┌────────

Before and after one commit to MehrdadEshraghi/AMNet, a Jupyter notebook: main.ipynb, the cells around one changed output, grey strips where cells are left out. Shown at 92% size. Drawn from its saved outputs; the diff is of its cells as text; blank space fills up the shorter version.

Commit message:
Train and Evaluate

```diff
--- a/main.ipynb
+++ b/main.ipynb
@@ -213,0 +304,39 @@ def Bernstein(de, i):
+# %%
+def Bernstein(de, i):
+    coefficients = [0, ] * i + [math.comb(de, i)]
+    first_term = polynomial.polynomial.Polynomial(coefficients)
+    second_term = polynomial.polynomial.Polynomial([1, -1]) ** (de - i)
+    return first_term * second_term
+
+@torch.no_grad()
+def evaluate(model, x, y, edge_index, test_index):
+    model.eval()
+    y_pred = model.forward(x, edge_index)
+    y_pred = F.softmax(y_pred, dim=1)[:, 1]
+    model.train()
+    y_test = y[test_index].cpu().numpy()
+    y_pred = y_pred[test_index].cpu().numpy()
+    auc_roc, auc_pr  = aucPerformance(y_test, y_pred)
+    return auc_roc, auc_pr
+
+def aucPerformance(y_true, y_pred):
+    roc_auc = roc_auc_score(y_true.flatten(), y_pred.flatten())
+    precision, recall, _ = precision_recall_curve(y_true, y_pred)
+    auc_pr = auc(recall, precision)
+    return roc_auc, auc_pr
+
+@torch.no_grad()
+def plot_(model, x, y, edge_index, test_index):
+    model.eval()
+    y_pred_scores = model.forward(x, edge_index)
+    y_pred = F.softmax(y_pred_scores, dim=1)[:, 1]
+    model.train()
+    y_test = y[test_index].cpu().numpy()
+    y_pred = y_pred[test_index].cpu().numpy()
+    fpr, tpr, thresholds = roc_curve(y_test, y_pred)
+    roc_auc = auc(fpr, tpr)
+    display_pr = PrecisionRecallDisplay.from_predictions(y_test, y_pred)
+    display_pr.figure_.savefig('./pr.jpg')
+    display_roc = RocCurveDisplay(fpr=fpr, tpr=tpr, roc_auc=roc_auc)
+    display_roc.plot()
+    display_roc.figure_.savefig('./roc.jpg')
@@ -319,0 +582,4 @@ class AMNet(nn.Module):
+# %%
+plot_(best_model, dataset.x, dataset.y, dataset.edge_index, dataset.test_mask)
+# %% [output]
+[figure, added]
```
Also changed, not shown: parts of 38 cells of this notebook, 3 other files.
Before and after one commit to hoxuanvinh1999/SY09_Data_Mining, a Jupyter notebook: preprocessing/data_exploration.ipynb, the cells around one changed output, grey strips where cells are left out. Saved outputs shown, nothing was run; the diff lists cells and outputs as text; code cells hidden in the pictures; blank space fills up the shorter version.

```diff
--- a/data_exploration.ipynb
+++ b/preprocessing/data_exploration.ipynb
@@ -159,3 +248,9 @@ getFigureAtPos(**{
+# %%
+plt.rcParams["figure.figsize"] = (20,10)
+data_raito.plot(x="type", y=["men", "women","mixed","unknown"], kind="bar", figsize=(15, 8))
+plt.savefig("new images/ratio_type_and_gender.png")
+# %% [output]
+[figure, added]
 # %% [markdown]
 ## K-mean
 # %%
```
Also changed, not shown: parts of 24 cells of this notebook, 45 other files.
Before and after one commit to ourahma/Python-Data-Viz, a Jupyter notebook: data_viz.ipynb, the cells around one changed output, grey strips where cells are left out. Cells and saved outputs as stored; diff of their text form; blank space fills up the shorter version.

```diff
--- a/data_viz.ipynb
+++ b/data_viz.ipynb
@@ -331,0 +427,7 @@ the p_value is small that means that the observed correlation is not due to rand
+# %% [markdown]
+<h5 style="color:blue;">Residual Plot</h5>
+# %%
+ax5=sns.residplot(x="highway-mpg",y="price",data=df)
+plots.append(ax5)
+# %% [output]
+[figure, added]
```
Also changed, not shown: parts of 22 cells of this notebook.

└────────

■ ASSIGNMENT: So that nothing is lost, please reproduce each entry exactly as written.

■ ANSWER TO THIS PROBLEM:
Before and after one commit to MehrdadEshraghi/AMNet, a Jupyter notebook: main.ipynb, the cells around one changed output, grey strips where cells are left out. Shown at 92% size. Drawn from its saved outputs; the diff is of its cells as text; blank space fills up the shorter version.

Commit message:
Train and Evaluate

```diff
--- a/main.ipynb
+++ b/main.ipynb
@@ -213,0 +304,39 @@ def Bernstein(de, i):
+# %%
+def Bernstein(de, i):
+    coefficients = [0, ] * i + [math.comb(de, i)]
+    first_term = polynomial.polynomial.Polynomial(coefficients)
+    second_term = polynomial.polynomial.Polynomial([1, -1]) ** (de - i)
+    return first_term * second_term
+
+@torch.no_grad()
+def evaluate(model, x, y, edge_index, test_index):
+    model.eval()
+    y_pred = model.forward(x, edge_index)
+    y_pred = F.softmax(y_pred, dim=1)[:, 1]
+    model.train()
+    y_test = y[test_index].cpu().numpy()
+    y_pred = y_pred[test_index].cpu().numpy()
+    auc_roc, auc_pr  = aucPerformance(y_test, y_pred)
+    return auc_roc, auc_pr
+
+def aucPerformance(y_true, y_pred):
+    roc_auc = roc_auc_score(y_true.flatten(), y_pred.flatten())
+    precision, recall, _ = precision_recall_curve(y_true, y_pred)
+    auc_pr = auc(recall, precision)
+    return roc_auc, auc_pr
+
+@torch.no_grad()
+def plot_(model, x, y, edge_index, test_index):
+    model.eval()
+    y_pred_scores = model.forward(x, edge_index)
+    y_pred = F.softmax(y_pred_scores, dim=1)[:, 1]
+    model.train()
+    y_test = y[test_index].cpu().numpy()
+    y_pred = y_pred[test_index].cpu().numpy()
+    fpr, tpr, thresholds = roc_curve(y_test, y_pred)
+    roc_auc = auc(fpr, tpr)
+    display_pr = PrecisionRecallDisplay.from_predictions(y_test, y_pred)
+    display_pr.figure_.savefig('./pr.jpg')
+    display_roc = RocCurveDisplay(fpr=fpr, tpr=tpr, roc_auc=roc_auc)
+    display_roc.plot()
+    display_roc.figure_.savefig('./roc.jpg')
@@ -319,0 +582,4 @@ class AMNet(nn.Module):
+# %%
+plot_(best_model, dataset.x, dataset.y, dataset.edge_index, dataset.test_mask)
+# %% [output]
+[figure, added]
```
Also changed, not shown: parts of 38 cells of this notebook, 3 other files.
Before and after one commit to hoxuanvinh1999/SY09_Data_Mining, a Jupyter notebook: preprocessing/data_exploration.ipynb, the cells around one changed output, grey strips where cells are left out. Saved outputs shown, nothing was run; the diff lists cells and outputs as text; code cells hidden in the pictures; blank space fills up the shorter version.

```diff
--- a/data_exploration.ipynb
+++ b/preprocessing/data_exploration.ipynb
@@ -159,3 +248,9 @@ getFigureAtPos(**{
+# %%
+plt.rcParams["figure.figsize"] = (20,10)
+data_raito.plot(x="type", y=["men", "women","mixed","unknown"], kind="bar", figsize=(15, 8))
+plt.savefig("new images/ratio_type_and_gender.png")
+# %% [output]
+[figure, added]
 # %% [markdown]
 ## K-mean
 # %%
```
Also changed, not shown: parts of 24 cells of this notebook, 45 other files.
Before and after one commit to ourahma/Python-Data-Viz, a Jupyter notebook: data_viz.ipynb, the cells around one changed output, grey strips where cells are left out. Cells and saved outputs as stored; diff of their text form; blank space fills up the shorter version.

```diff
--- a/data_viz.ipynb
+++ b/data_viz.ipynb
@@ -331,0 +427,7 @@ the p_value is small that means that the observed correlation is not due to rand
+# %% [markdown]
+<h5 style="color:blue;">Residual Plot</h5>
+# %%
+ax5=sns.residplot(x="highway-mpg",y="price",data=df)
+plots.append(ax5)
+# %% [output]
+[figure, added]
```
Also changed, not shown: parts of 22 cells of this notebook.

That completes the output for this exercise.